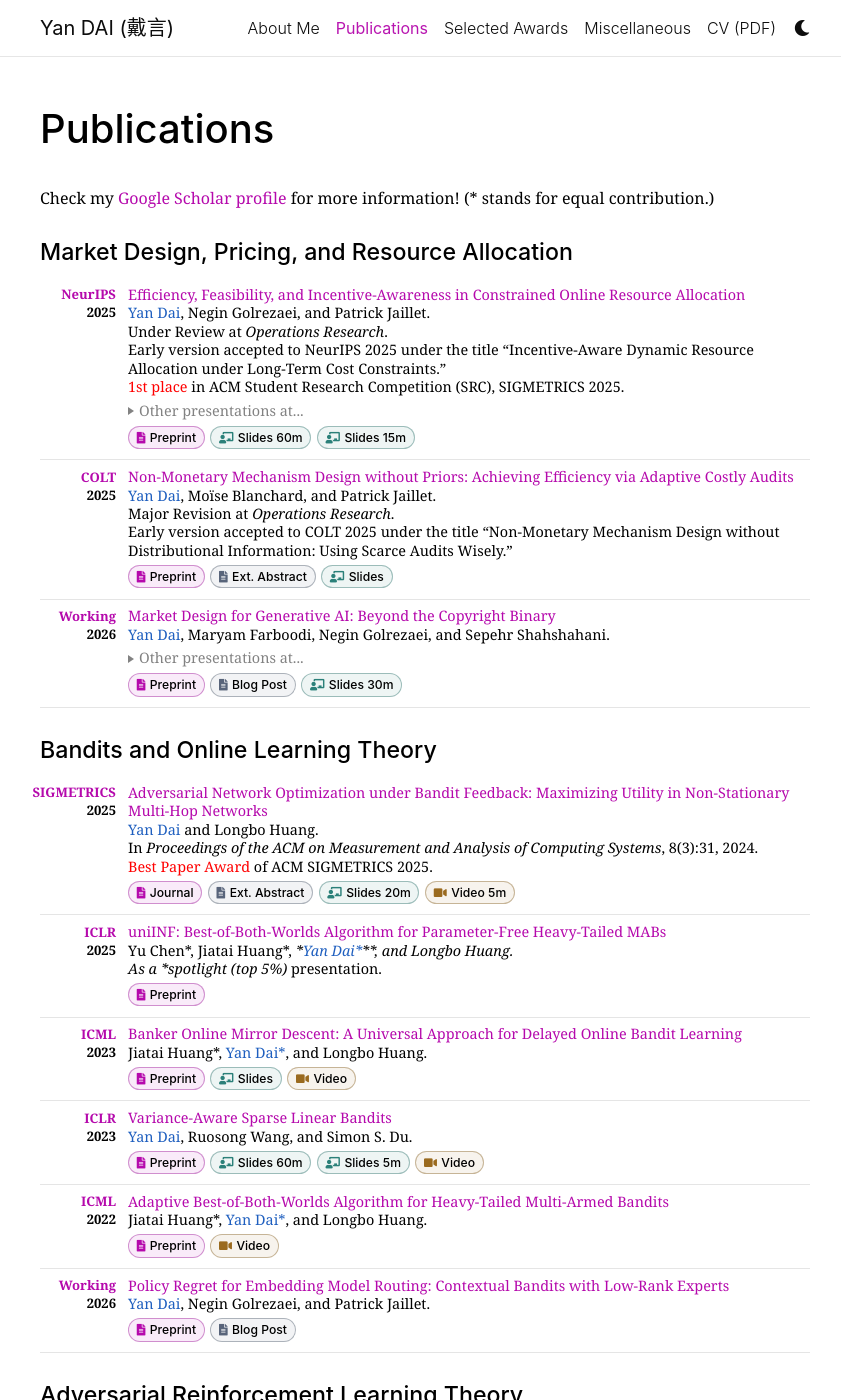
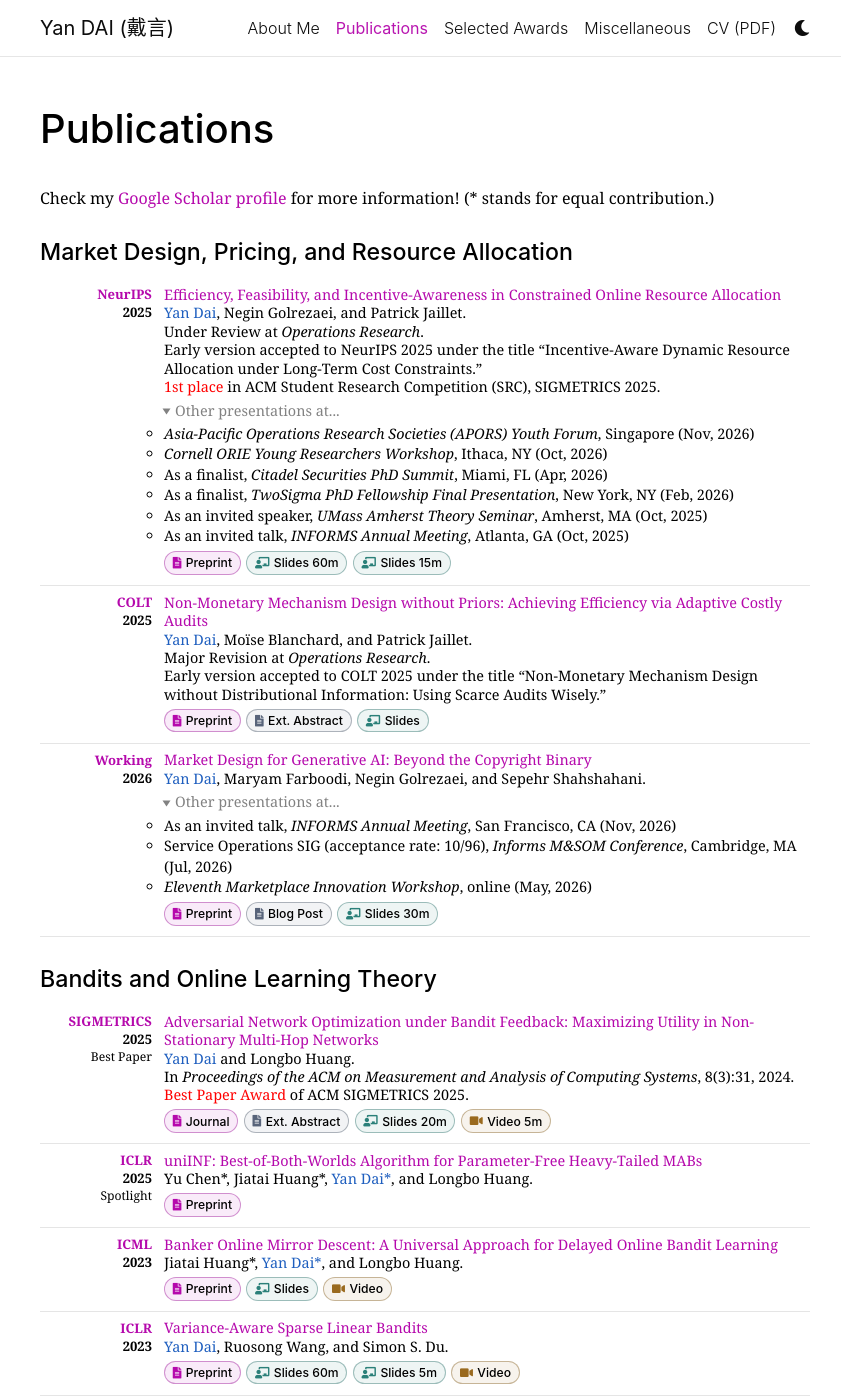
Before and after one commit to yandaichn/yandaichn.github.io, a Jekyll site: the page built from _pages/publications.md, in a window 1280 px wide and 1400 px high. Shown: the whole window, without its empty margins (215-1056 px from the left). Built offline with Jekyll 4.4.1, drawn with Linux system fonts in a browser that asks for light colours; comment, search, counter and statistics services are not loaded; a style sheet for code colours, icons or effects is not loaded.

Commit message:
Upd homepage

```diff
--- a/_includes/pub-item.html
+++ b/_includes/pub-item.html
@@ -1,5 +1,9 @@
 <li>
-  <div class="pub-meta"><span>{{ include.venue }}</span><span>{{ include.year }}</span></div>
+  <div class="pub-meta">
+    <span class="pub-venue">{{ include.venue }}</span>
+    <span class="pub-year">{{ include.year }}</span>
+    {% if include.note %}<span class="pub-note">{{ include.note }}</span>{% endif %}
+  </div>
   <div class="pub-body">
     {{ include.content | markdownify }}
   </div>
--- a/_layouts/about.html
+++ b/_layouts/about.html
@@ -7,9 +7,6 @@ layout: default
         <header class="post-header">
           <h1 class="post-title">
             <span class="title-name">{% if site.title == "blank" -%}<span class="font-weight-bold">{{ site.first_name }}</span> {{ site.middle_name }} {{ site.last_name }}{%- else -%}{{ site.title }}{%- endif %}</span>
-            {%- if page.social %}
-              <span class="title-icons">{% include social.html %}</span>
-            {%- endif %}
           </h1>
           <p class="desc">{{ page.subtitle }}</p>
         </header>
@@ -31,6 +28,9 @@ layout: default
               class=profile_image_class
               alt=page.profile.image -%}
             {% endif -%}
+            {%- if page.social %}
+              <div class="profile-social" aria-label="Contact links">{% include social.html %}</div>
+            {%- endif %}
             {%- if page.profile.address %}
             <div class="address">
               {{ page.profile.address }}
--- a/_pages/publications.md
+++ b/_pages/publications.md
@@ -16,7 +16,7 @@ Check my [Google Scholar profile](https://scholar.google.com/citations?user=gkG4
 **Under Review at *Operations Research*.**
 Early version accepted to **NeurIPS 2025** under the title "Incentive-Aware Dynamic Resource Allocation under Long-Term Cost Constraints."
 **<font color="red">1st place</font>** in ACM Student Research Competition (SRC), SIGMETRICS 2025.
-<details markdown="block">
+<details markdown="block" open>
 <summary>Other presentations at...</summary>
 
 * [*Asia-Pacific Operations Research Societies (APORS) Youth Forum*](http://apors.org/apors-youth-forum-2026/), Singapore (Nov, 2026)
@@ -51,7 +51,7 @@ Slides|/files/slides_COLT25_Mech_Design_via_Audits.pdf|slides
 {% capture pub %}
 <a class="pub-title" href="https://arxiv.org/abs/2606.12260" target="_blank" rel="noopener">Market Design for Generative AI: Beyond the Copyright Binary</a>
 **<span class="author-highlight">Yan Dai</span>**, Maryam Farboodi, Negin Golrezaei, and Sepehr Shahshahani.
-<details markdown="block">
+<details markdown="block" open>
 <summary>Other presentations at...</summary>
 
 * As an invited talk, [*INFORMS Annual Meeting*](https://meetings.informs.org/wordpress/annual/), San Francisco, CA (Nov, 2026)
@@ -82,18 +82,17 @@ Slides 20m|/files/slides_SIGMETRICS25_ANO_Bandit_Feedback.pdf|slides
 Video 5m|https://youtu.be/DY2Qdu-Gk_8?si=9MKIHiEjfr0beQi4|video
 " %}
 {% endcapture %}
-{% include pub-item.html venue="SIGMETRICS" year="2025" content=pub %}
+{% include pub-item.html venue="SIGMETRICS" year="2025" note="Best Paper" content=pub %}
 
 {% capture pub %}
 <a class="pub-title" href="https://arxiv.org/abs/2410.03284" target="_blank" rel="noopener">uniINF: Best-of-Both-Worlds Algorithm for Parameter-Free Heavy-Tailed MABs</a>
 Yu Chen\*, Jiatai Huang\*, **<span class="author-highlight">Yan Dai*</span>**, and Longbo Huang.
-As a *spotlight (top 5%)* presentation.
 
 {% include pub-links.html links="
 Preprint|https://arxiv.org/abs/2410.03284|paper
 " %}
 {% endcapture %}
-{% include pub-item.html venue="ICLR" year="2025" content=pub %}
+{% include pub-item.html venue="ICLR" year="2025" note="Spotlight" content=pub %}
 
 {% capture pub %}
 <a class="pub-title" href="https://arxiv.org/abs/2301.10500" target="_blank" rel="noopener">Banker Online Mirror Descent: A Universal Approach for Delayed Online Bandit Learning</a>
--- a/_sass/_layout.scss
+++ b/_sass/_layout.scss
@@ -83,18 +83,14 @@ body.sticky-bottom-footer {
   }
 }
 
-.post-header .post-title {
+.profile-social {
   display: flex;
   flex-wrap: wrap;
-  align-items: baseline;
-  gap: 0.35rem 0.6rem;
-}
-
-.title-icons {
-  display: inline-flex;
+  justify-content: center;
   align-items: center;
-  gap: 0.38rem;
-  font-size: 0.86rem;
+  gap: 0.55rem;
+  margin: 0.55rem 0 0.75rem;
+  font-size: 1.1rem;
   line-height: 1;
 
   a {
@@ -177,7 +173,7 @@ a.pub-title:hover {
 
   > li {
     display: grid;
-    grid-template-columns: 4.75rem minmax(0, 1fr);
+    grid-template-columns: 7rem minmax(0, 1fr);
     column-gap: 0.75rem;
     padding: 0.48rem 0 0.52rem;
     border-bottom: 1px solid var(--global-divider-color);
@@ -194,11 +190,18 @@ a.pub-title:hover {
     line-height: 1.25;
     padding-top: 0.03rem;
     text-align: right;
-    white-space: nowrap;
+    min-width: 0;
   }
 
-  .pub-meta span:first-child {
+  .pub-venue {
     color: var(--global-theme-color);
+  }
+
+  .pub-note {
+    max-width: 100%;
+    font-size: 0.76rem;
+    font-weight: 500;
+    overflow-wrap: anywhere;
   }
 
   .pub-body {
@@ -337,6 +340,7 @@ a.pub-title:hover {
 
     .pub-meta {
       flex-direction: row;
+      flex-wrap: wrap;
       justify-content: flex-start;
       align-items: baseline;
       gap: 0.45rem;
```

> [About this exercise] All of the data above needs to be retyped exactly, with the pictures removed.

> [Solution to this task]
Before and after one commit to yandaichn/yandaichn.github.io, a Jekyll site: the page built from _pages/publications.md, in a window 1280 px wide and 1400 px high. Shown: the whole window, without its empty margins (215-1056 px from the left). Built offline with Jekyll 4.4.1, drawn with Linux system fonts in a browser that asks for light colours; comment, search, counter and statistics services are not loaded; a style sheet for code colours, icons or effects is not loaded.

Commit message:
Upd homepage

```diff
--- a/_includes/pub-item.html
+++ b/_includes/pub-item.html
@@ -1,5 +1,9 @@
 <li>
-  <div class="pub-meta"><span>{{ include.venue }}</span><span>{{ include.year }}</span></div>
+  <div class="pub-meta">
+    <span class="pub-venue">{{ include.venue }}</span>
+    <span class="pub-year">{{ include.year }}</span>
+    {% if include.note %}<span class="pub-note">{{ include.note }}</span>{% endif %}
+  </div>
   <div class="pub-body">
     {{ include.content | markdownify }}
   </div>
--- a/_layouts/about.html
+++ b/_layouts/about.html
@@ -7,9 +7,6 @@ layout: default
         <header class="post-header">
           <h1 class="post-title">
             <span class="title-name">{% if site.title == "blank" -%}<span class="font-weight-bold">{{ site.first_name }}</span> {{ site.middle_name }} {{ site.last_name }}{%- else -%}{{ site.title }}{%- endif %}</span>
-            {%- if page.social %}
-              <span class="title-icons">{% include social.html %}</span>
-            {%- endif %}
           </h1>
           <p class="desc">{{ page.subtitle }}</p>
         </header>
@@ -31,6 +28,9 @@ layout: default
               class=profile_image_class
               alt=page.profile.image -%}
             {% endif -%}
+            {%- if page.social %}
+              <div class="profile-social" aria-label="Contact links">{% include social.html %}</div>
+            {%- endif %}
             {%- if page.profile.address %}
             <div class="address">
               {{ page.profile.address }}
--- a/_pages/publications.md
+++ b/_pages/publications.md
@@ -16,7 +16,7 @@ Check my [Google Scholar profile](https://scholar.google.com/citations?user=gkG4
 **Under Review at *Operations Research*.**
 Early version accepted to **NeurIPS 2025** under the title "Incentive-Aware Dynamic Resource Allocation under Long-Term Cost Constraints."
 **<font color="red">1st place</font>** in ACM Student Research Competition (SRC), SIGMETRICS 2025.
-<details markdown="block">
+<details markdown="block" open>
 <summary>Other presentations at...</summary>
 
 * [*Asia-Pacific Operations Research Societies (APORS) Youth Forum*](http://apors.org/apors-youth-forum-2026/), Singapore (Nov, 2026)
@@ -51,7 +51,7 @@ Slides|/files/slides_COLT25_Mech_Design_via_Audits.pdf|slides
 {% capture pub %}
 <a class="pub-title" href="https://arxiv.org/abs/2606.12260" target="_blank" rel="noopener">Market Design for Generative AI: Beyond the Copyright Binary</a>
 **<span class="author-highlight">Yan Dai</span>**, Maryam Farboodi, Negin Golrezaei, and Sepehr Shahshahani.
-<details markdown="block">
+<details markdown="block" open>
 <summary>Other presentations at...</summary>
 
 * As an invited talk, [*INFORMS Annual Meeting*](https://meetings.informs.org/wordpress/annual/), San Francisco, CA (Nov, 2026)
@@ -82,18 +82,17 @@ Slides 20m|/files/slides_SIGMETRICS25_ANO_Bandit_Feedback.pdf|slides
 Video 5m|https://youtu.be/DY2Qdu-Gk_8?si=9MKIHiEjfr0beQi4|video
 " %}
 {% endcapture %}
-{% include pub-item.html venue="SIGMETRICS" year="2025" content=pub %}
+{% include pub-item.html venue="SIGMETRICS" year="2025" note="Best Paper" content=pub %}
 
 {% capture pub %}
 <a class="pub-title" href="https://arxiv.org/abs/2410.03284" target="_blank" rel="noopener">uniINF: Best-of-Both-Worlds Algorithm for Parameter-Free Heavy-Tailed MABs</a>
 Yu Chen\*, Jiatai Huang\*, **<span class="author-highlight">Yan Dai*</span>**, and Longbo Huang.
-As a *spotlight (top 5%)* presentation.
 
 {% include pub-links.html links="
 Preprint|https://arxiv.org/abs/2410.03284|paper
 " %}
 {% endcapture %}
-{% include pub-item.html venue="ICLR" year="2025" content=pub %}
+{% include pub-item.html venue="ICLR" year="2025" note="Spotlight" content=pub %}
 
 {% capture pub %}
 <a class="pub-title" href="https://arxiv.org/abs/2301.10500" target="_blank" rel="noopener">Banker Online Mirror Descent: A Universal Approach for Delayed Online Bandit Learning</a>
--- a/_sass/_layout.scss
+++ b/_sass/_layout.scss
@@ -83,18 +83,14 @@ body.sticky-bottom-footer {
   }
 }
 
-.post-header .post-title {
+.profile-social {
   display: flex;
   flex-wrap: wrap;
-  align-items: baseline;
-  gap: 0.35rem 0.6rem;
-}
-
-.title-icons {
-  display: inline-flex;
+  justify-content: center;
   align-items: center;
-  gap: 0.38rem;
-  font-size: 0.86rem;
+  gap: 0.55rem;
+  margin: 0.55rem 0 0.75rem;
+  font-size: 1.1rem;
   line-height: 1;
 
   a {
@@ -177,7 +173,7 @@ a.pub-title:hover {
 
   > li {
     display: grid;
-    grid-template-columns: 4.75rem minmax(0, 1fr);
+    grid-template-columns: 7rem minmax(0, 1fr);
     column-gap: 0.75rem;
     padding: 0.48rem 0 0.52rem;
     border-bottom: 1px solid var(--global-divider-color);
@@ -194,11 +190,18 @@ a.pub-title:hover {
     line-height: 1.25;
     padding-top: 0.03rem;
     text-align: right;
-    white-space: nowrap;
+    min-width: 0;
   }
 
-  .pub-meta span:first-child {
+  .pub-venue {
     color: var(--global-theme-color);
+  }
+
+  .pub-note {
+    max-width: 100%;
+    font-size: 0.76rem;
+    font-weight: 500;
+    overflow-wrap: anywhere;
   }
 
   .pub-body {
@@ -337,6 +340,7 @@ a.pub-title:hover {
 
     .pub-meta {
       flex-direction: row;
+      flex-wrap: wrap;
       justify-content: flex-start;
       align-items: baseline;
       gap: 0.45rem;
```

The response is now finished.